During other tests, the "Marker" was combined with a group of drones. The video from 2019 shows how this robot works with a group of 15 drones, which are combined into three teams of five devices. This allowed them to conduct search and reconnaissance at a great distance, and thanks to this, the" Marker " was able to see inaccessible places, especially in urban areas. In addition, drones can transmit data to the robot about targets for destruction that it does not see on its own. This is similar to the EU project called "Out of line of sight", in which anti-tank missiles were demonstrated, directed to the target by small drones.
During the new show, the "Marker" itself performs the functions of a platform for launching drones. It is also possible that it is a connected repeater for drones. Why are there so many drones? The goal is not only to provide a large coverage over the territory, but also to use whole swarms of kamikaze drones and barrage strike ammunition, which Russia is beginning to supply to the troops.

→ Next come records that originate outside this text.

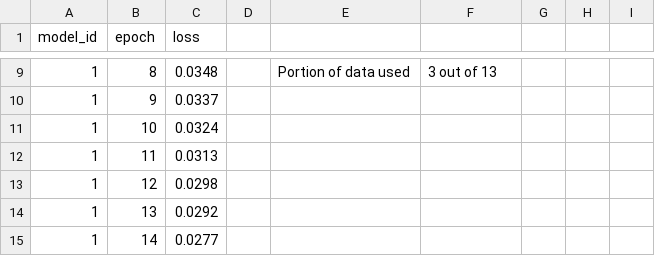
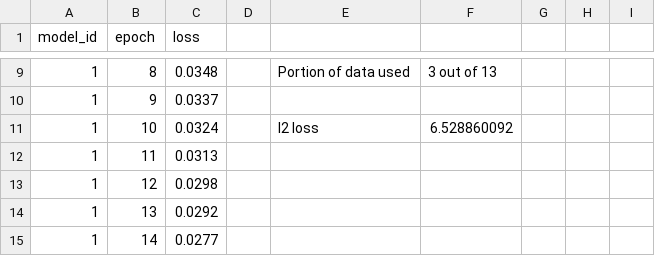
Before and after one commit to nimadindar/TML25_A2_21, a CSV file: results/report/stolen_encoder_metrics_0.csv (was results/report/stolen_encoder_metrics.csv), drawn as a sheet; only a part is shown, gaps mark what is left out.

```diff
--- a/results/report/stolen_encoder_metrics.csv
+++ b/results/report/stolen_encoder_metrics_0.csv
@@ -10,3 +10,3 @@ model_id,epoch,loss,,,,,,
 1,9,0.0337,,,,,,
-1,10,0.0324,,,,,,
+1,10,0.0324,,l2 loss,6.528860092,,,
 1,11,0.0313,,,,,,
```
Also changed, not shown: 12 other files.
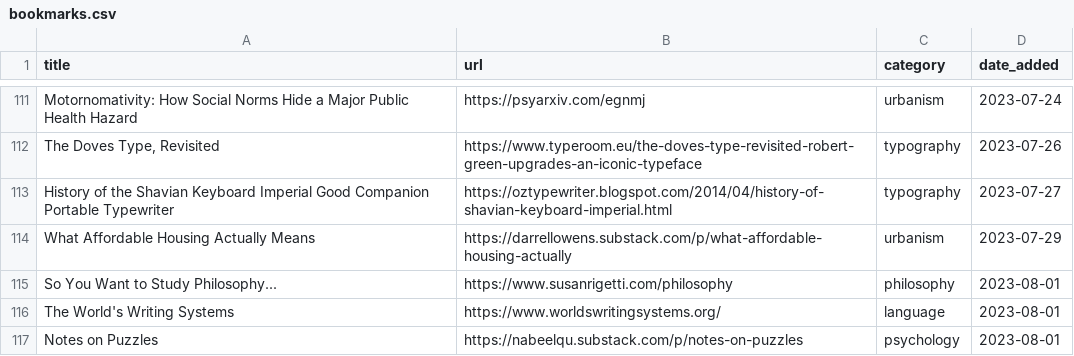
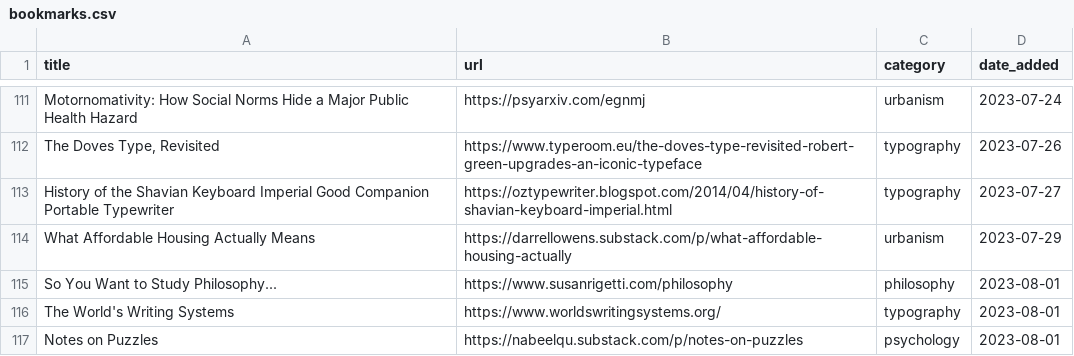
Before and after one commit to jdonland/bookmarks, a CSV file: bookmarks.csv, drawn as a sheet; only a part is shown, gaps mark what is left out.

Commit message:
change category of world's writing systems

```diff
--- a/bookmarks.csv
+++ b/bookmarks.csv
@@ -115,3 +115,3 @@ What Affordable Housing Actually Means,https://darrellowens.substack.com/p/what-
 So You Want to Study Philosophy...,https://www.susanrigetti.com/philosophy,philosophy,2023-08-01
-"The World's Writing Systems",https://www.worldswritingsystems.org/,language,2023-08-01
+"The World's Writing Systems",https://www.worldswritingsystems.org/,typography,2023-08-01
 Notes on Puzzles,https://nabeelqu.substack.com/p/notes-on-puzzles,psychology,2023-08-01
```
Also changed, not shown: 1 other file.
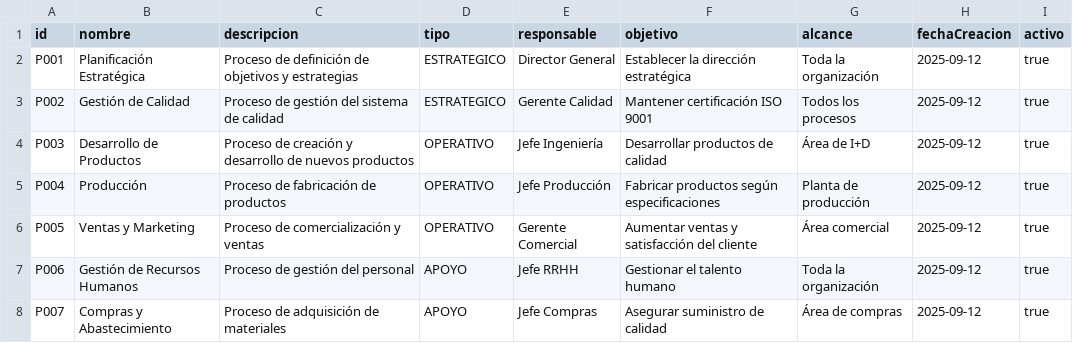
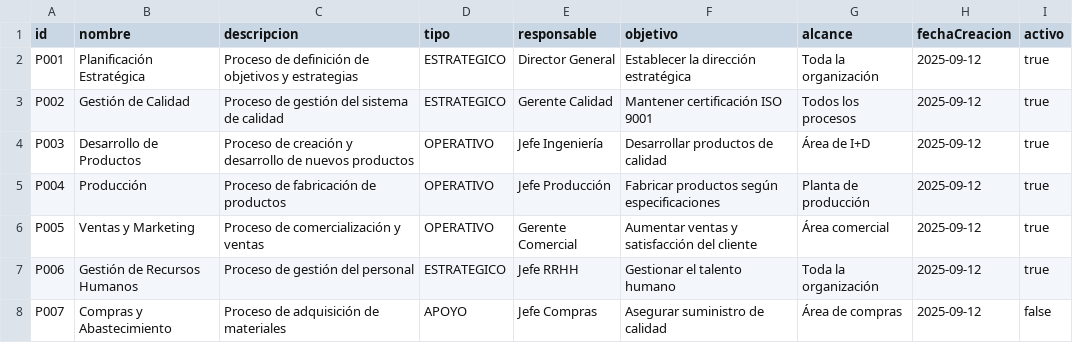
Before and after one commit to facumdito/Proyectos-facultad, a CSV file: resources/data/procesos.csv, drawn as a sheet.

```diff
--- a/resources/data/procesos.csv
+++ b/resources/data/procesos.csv
@@ -6,3 +6,3 @@ P004,Producción,"Proceso de fabricación de productos",OPERATIVO,Jefe Producci
 P005,Ventas y Marketing,"Proceso de comercialización y ventas",OPERATIVO,Gerente Comercial,"Aumentar ventas y satisfacción del cliente","Área comercial",2025-09-12,true
-P006,Gestión de Recursos Humanos,"Proceso de gestión del personal",APOYO,Jefe RRHH,"Gestionar el talento humano","Toda la organización",2025-09-12,true
-P007,Compras y Abastecimiento,"Proceso de adquisición de materiales",APOYO,Jefe Compras,"Asegurar suministro de calidad","Área de compras",2025-09-12,true
+P006,Gestión de Recursos Humanos,"Proceso de gestión del personal",ESTRATEGICO,Jefe RRHH,"Gestionar el talento humano","Toda la organización",2025-09-12,true
+P007,Compras y Abastecimiento,"Proceso de adquisición de materiales",APOYO,Jefe Compras,"Asegurar suministro de calidad","Área de compras",2025-09-12,false
```
Also changed, not shown: resources/data/no_conformidades.csv, 2 other files.
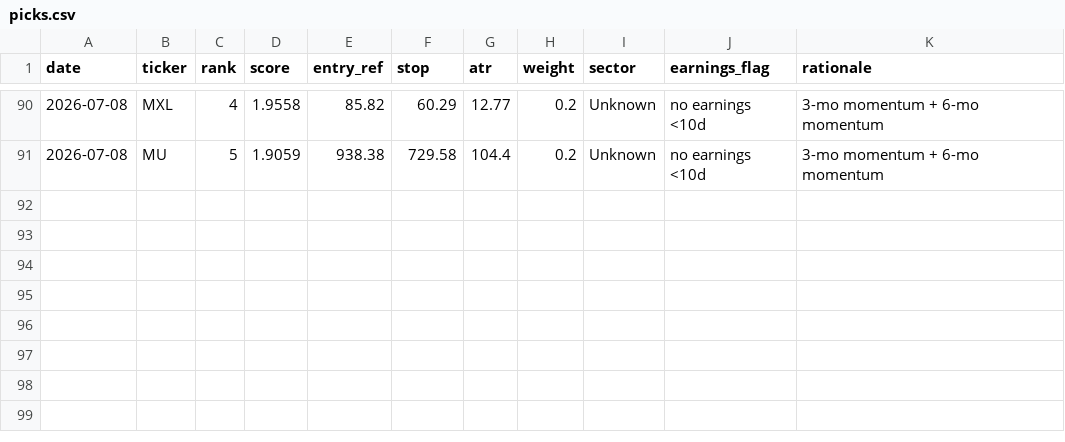
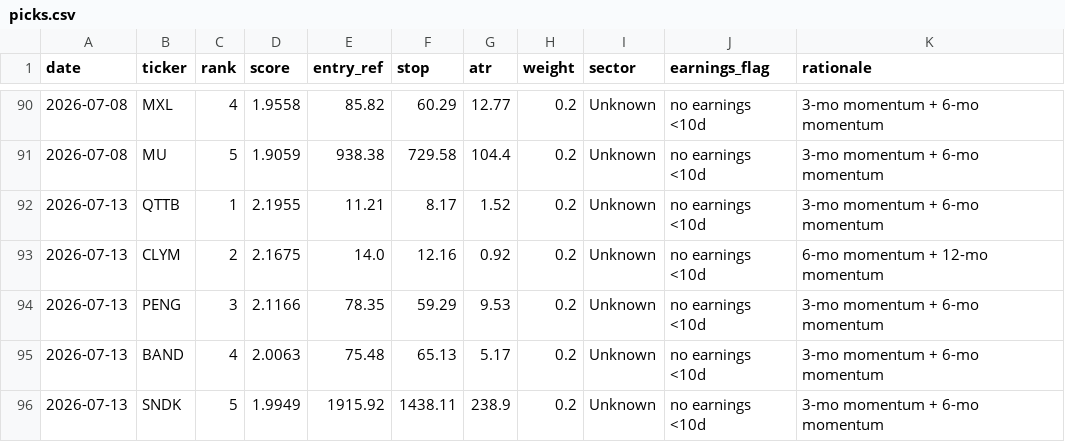
Before and after one commit to EeroP7/1, a CSV file: output_data/picks.csv, drawn as a sheet; only a part is shown, gaps mark what is left out.

Commit message:
journal: daily picks 2026-07-13

```diff
--- a/output_data/picks.csv
+++ b/output_data/picks.csv
@@ -91 +91,6 @@ date,ticker,rank,score,entry_ref,stop,atr,weight,sector,earnings_flag,rationale
 2026-07-08,MU,5,1.9059,938.38,729.58,104.4,0.2,Unknown,no earnings <10d,3-mo momentum + 6-mo momentum
+2026-07-13,QTTB,1,2.1955,11.21,8.17,1.52,0.2,Unknown,no earnings <10d,3-mo momentum + 6-mo momentum
+2026-07-13,CLYM,2,2.1675,14.0,12.16,0.92,0.2,Unknown,no earnings <10d,6-mo momentum + 12-mo momentum
+2026-07-13,PENG,3,2.1166,78.35,59.29,9.53,0.2,Unknown,no earnings <10d,3-mo momentum + 6-mo momentum
+2026-07-13,BAND,4,2.0063,75.48,65.13,5.17,0.2,Unknown,no earnings <10d,3-mo momentum + 6-mo momentum
+2026-07-13,SNDK,5,1.9949,1915.92,1438.11,238.9,0.2,Unknown,no earnings <10d,3-mo momentum + 6-mo momentum
```
Also changed, not shown: output_data/journal.csv.
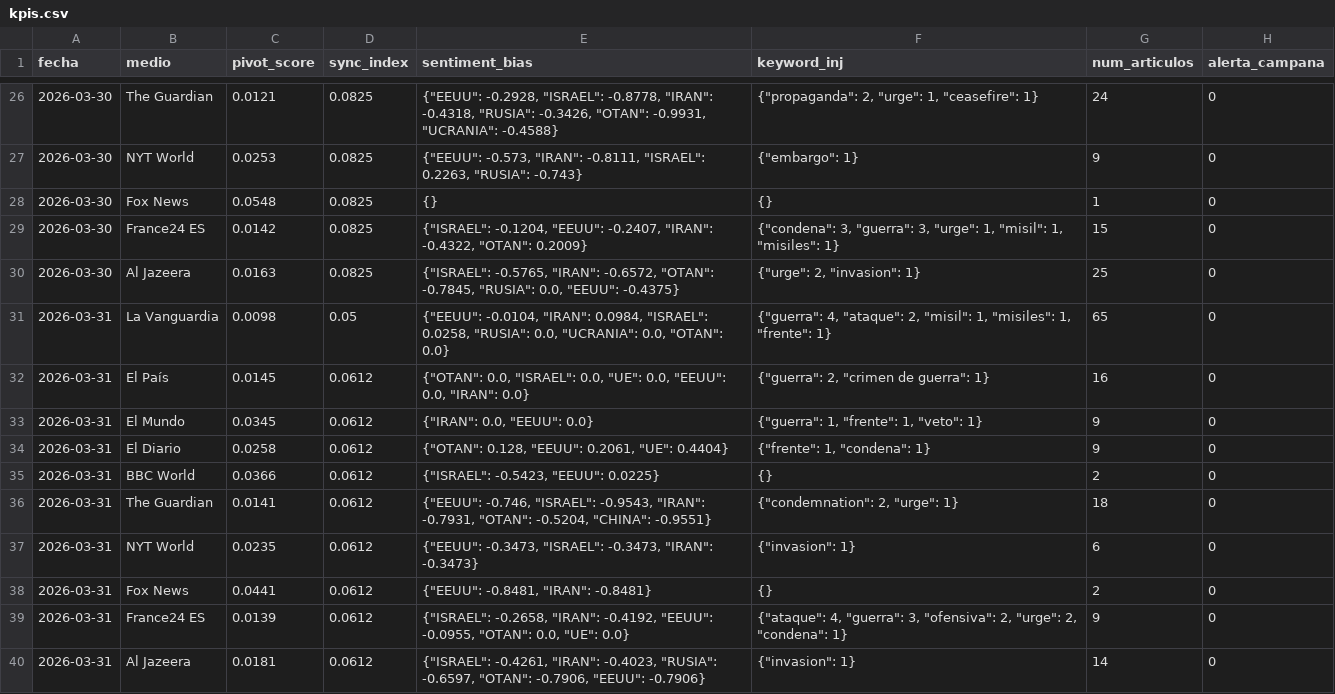
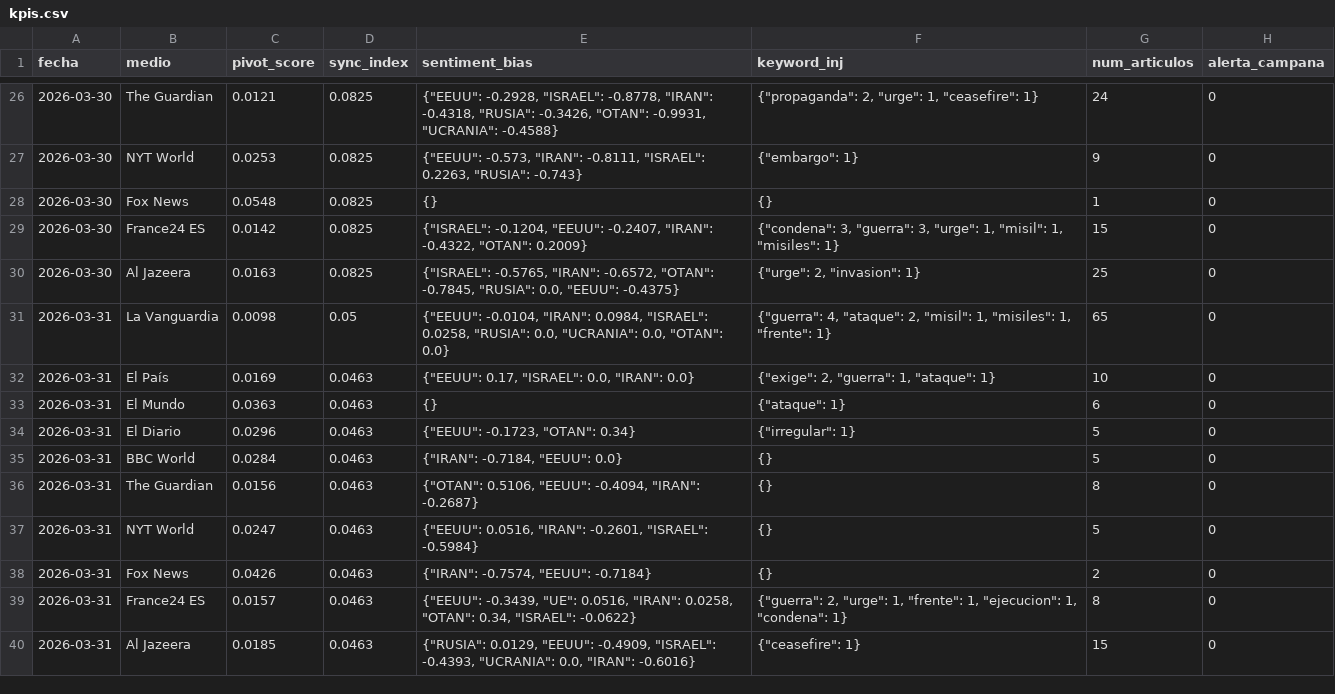
Before and after one commit to mcasrom/SIEG-Mani, a CSV file: data/kpis.csv, drawn as a sheet; only a part is shown, gaps mark what is left out.

Commit message:
MANI data 2026-04-01 00:10

```diff
--- a/data/kpis.csv
+++ b/data/kpis.csv
@@ -31,10 +31,10 @@ fecha,medio,pivot_score,sync_index,sentiment_bias,keyword_inj,num_articulos,aler
 2026-03-31,La Vanguardia,0.0098,0.05,"{""EEUU"": -0.0104, ""IRAN"": 0.0984, ""ISRAEL"": 0.0258, ""RUSIA"": 0.0, ""UCRANIA"": 0.0, ""OTAN"": 0.0}","{""guerra"": 4, ""ataque"": 2, ""misil"": 1, ""misiles"": 1, ""frente"": 1}",65,0
-2026-03-31,El País,0.0145,0.0612,"{""OTAN"": 0.0, ""ISRAEL"": 0.0, ""UE"": 0.0, ""EEUU"": 0.0, ""IRAN"": 0.0}","{""guerra"": 2, ""crimen de guerra"": 1}",16,0
-2026-03-31,El Mundo,0.0345,0.0612,"{""IRAN"": 0.0, ""EEUU"": 0.0}","{""guerra"": 1, ""frente"": 1, ""veto"": 1}",9,0
-2026-03-31,El Diario,0.0258,0.0612,"{""OTAN"": 0.128, ""EEUU"": 0.2061, ""UE"": 0.4404}","{""frente"": 1, ""condena"": 1}",9,0
-2026-03-31,BBC World,0.0366,0.0612,"{""ISRAEL"": -0.5423, ""EEUU"": 0.0225}",{},2,0
-2026-03-31,The Guardian,0.0141,0.0612,"{""EEUU"": -0.746, ""ISRAEL"": -0.9543, ""IRAN"": -0.7931, ""OTAN"": -0.5204, ""CHINA"": -0.9551}","{""condemnation"": 2, ""urge"": 1}",18,0
-2026-03-31,NYT World,0.0235,0.0612,"{""EEUU"": -0.3473, ""ISRAEL"": -0.3473, ""IRAN"": -0.3473}","{""invasion"": 1}",6,0
-2026-03-31,Fox News,0.0441,0.0612,"{""EEUU"": -0.8481, ""IRAN"": -0.8481}",{},2,0
-2026-03-31,France24 ES,0.0139,0.0612,"{""ISRAEL"": -0.2658, ""IRAN"": -0.4192, ""EEUU"": -0.0955, ""OTAN"": 0.0, ""UE"": 0.0}","{""ataque"": 4, ""guerra"": 3, ""ofensiva"": 2, ""urge"": 2, ""condena"": 1}",9,0
-2026-03-31,Al Jazeera,0.0181,0.0612,"{""ISRAEL"": -0.4261, ""IRAN"": -0.4023, ""RUSIA"": -0.6597, ""OTAN"": -0.7906, ""EEUU"": -0.7906}","{""invasion"": 1}",14,0
+2026-03-31,El País,0.0169,0.0463,"{""EEUU"": 0.17, ""ISRAEL"": 0.0, ""IRAN"": 0.0}","{""exige"": 2, ""guerra"": 1, ""ataque"": 1}",10,0
+2026-03-31,El Mundo,0.0363,0.0463,{},"{""ataque"": 1}",6,0
+2026-03-31,El Diario,0.0296,0.0463,"{""EEUU"": -0.1723, ""OTAN"": 0.34}","{""irregular"": 1}",5,0
+2026-03-31,BBC World,0.0284,0.0463,"{""IRAN"": -0.7184, ""EEUU"": 0.0}",{},5,0
+2026-03-31,The Guardian,0.0156,0.0463,"{""OTAN"": 0.5106, ""EEUU"": -0.4094, ""IRAN"": -0.2687}",{},8,0
+2026-03-31,NYT World,0.0247,0.0463,"{""EEUU"": 0.0516, ""IRAN"": -0.2601, ""ISRAEL"": -0.5984}",{},5,0
+2026-03-31,Fox News,0.0426,0.0463,"{""IRAN"": -0.7574, ""EEUU"": -0.7184}",{},2,0
+2026-03-31,France24 ES,0.0157,0.0463,"{""EEUU"": -0.3439, ""UE"": 0.0516, ""IRAN"": 0.0258, ""OTAN"": 0.34, ""ISRAEL"": -0.0622}","{""guerra"": 2, ""urge"": 1, ""frente"": 1, ""ejecucion"": 1, ""condena"": 1}",8,0
+2026-03-31,Al Jazeera,0.0185,0.0463,"{""RUSIA"": 0.0129, ""EEUU"": -0.4909, ""ISRAEL"": -0.4393, ""UCRANIA"": 0.0, ""IRAN"": -0.6016}","{""ceasefire"": 1}",15,0
```
Also changed, not shown: 2 other files.
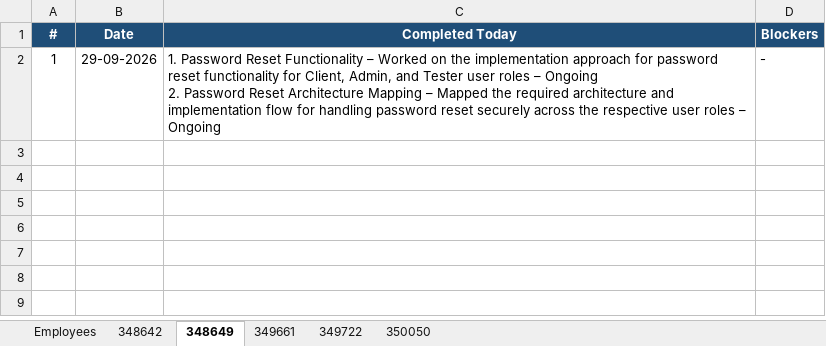
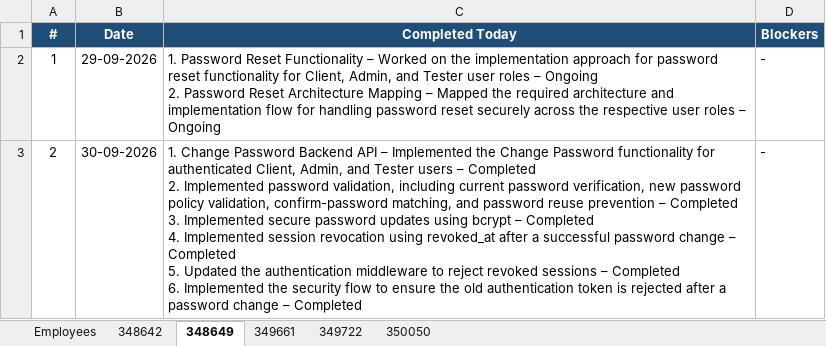
Before and after one commit to vishnumohan350050/webportal-daily-status, an Excel workbook: daily_status.xlsx, sheet 348649, drawn as a sheet; values as stored, in another font and other column widths than the file's, no borders; ↵ is a line break in a cell; the diff names each change by its address in the sheet, - before the commit and + after, or states it on an @@ line.

Commit message:
Daily status update (run 36709999538)

```diff
--- a/daily_status.xlsx (sheet 348649)
+++ b/daily_status.xlsx (sheet 348649)
+row 3: 2 | 30-09-2026 | 1. Change Password Backend API – Implemented the Change Password functionality for authenticated Client, Admin, and Tester users – Completed ↵ 2. Implemented password validation, including current password verification, new password policy validation, confirm-password matching, and password reuse prevention – Completed ↵ 3. Implemented secure password updates using bcrypt – Completed ↵ 4. Implemented session revocation using revoked_at after a successful password change – Completed ↵ 5. Updated the authentication middleware to reject revoked sessions – Completed ↵ 6. Implemented the security flow to ensure the old authentication token is rejected after a password change – Completed | -
```
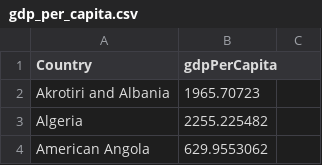
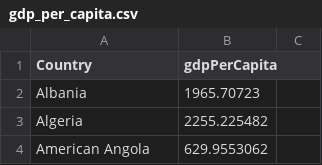
Before and after one commit to ankhuve/ivis, a CSV file: data/gdp_per_capita.csv, drawn as a sheet; only a part is shown.

```diff
--- a/data/gdp_per_capita.csv
+++ b/data/gdp_per_capita.csv
@@ -1,3 +1,3 @@
 Country,gdpPerCapita
-Akrotiri and Albania,1965.70723
+Albania,1965.70723
 Algeria,2255.225482
```
Also changed, not shown: 7 other files.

"The Marker will one day be tested together with combat drones and barrage ammunition," Bendett says, noting that Russia has already conducted experiments on the joint use of other robotic vehicles with UAVs. This idea is attracting more and more interest.
Bendett notes that "Marker" is a modular system, and therefore different contractors will be able to offer new technologies that will only need to be connected and tested. This will allow you to quickly introduce new ideas and technologies into the testing process.
"The Russian Ministry of Defense is considering the development and implementation of autonomous and robotic systems in the troops. This is a methodical and orderly process, during which the main technological issues of integration will be solved, " says Bendett. "There is a unit consisting of 20 ground-based robotic complexes "Uran-9", so the Ministry of Defense has the opportunity to master this technique in combat, as well as in cooperation with other units."
The autonomy solutions that were developed for the Marker will be used in a number of robotic platforms, including the Uran-9, Sturm, and Soratnik, and possibly in the unmanned version of the T-14 Armata tank.
"The key difference between Russia and the United States is that although the United States has been developing combat ground robots for about 40 years, there have been constant objections to their adoption. In the Air Force, attack drones regularly perform combat missions, but ground robots like MAARS (Modular Advanced Armed Robotic System - "Modular Advanced Armed Robotic System") seem to be stuck at the development stage. (There are hints that the United States is using them secretly, but there is nothing official yet.) Russia also used Uran-9 combat robots in Syria. They have performed poorly, but the Russians have learned the necessary lessons, and now we can expect that the new system will go the same way.
"It is possible that ground-based robotic systems will be tested in Syria at some point," Bendett says. - The failures of the "Uran-9" in Syria in 2018 allowed the designers to learn important lessons that were certainly taken into account in the modifications of this system. Then such equipment will be tested in combat or in conditions close to combat."
Russian Defense Minister Sergei Shoigu recently boasted that the military has tested more than 320 types of weapons in Syria. Today, their autonomous ground robots may be in Chelyabinsk, but tomorrow they will be on the battlefield, and the next day their improved version will appear. It seems that Russia has literally made a bet on aggressive developments, intending to create a robotic Red Army.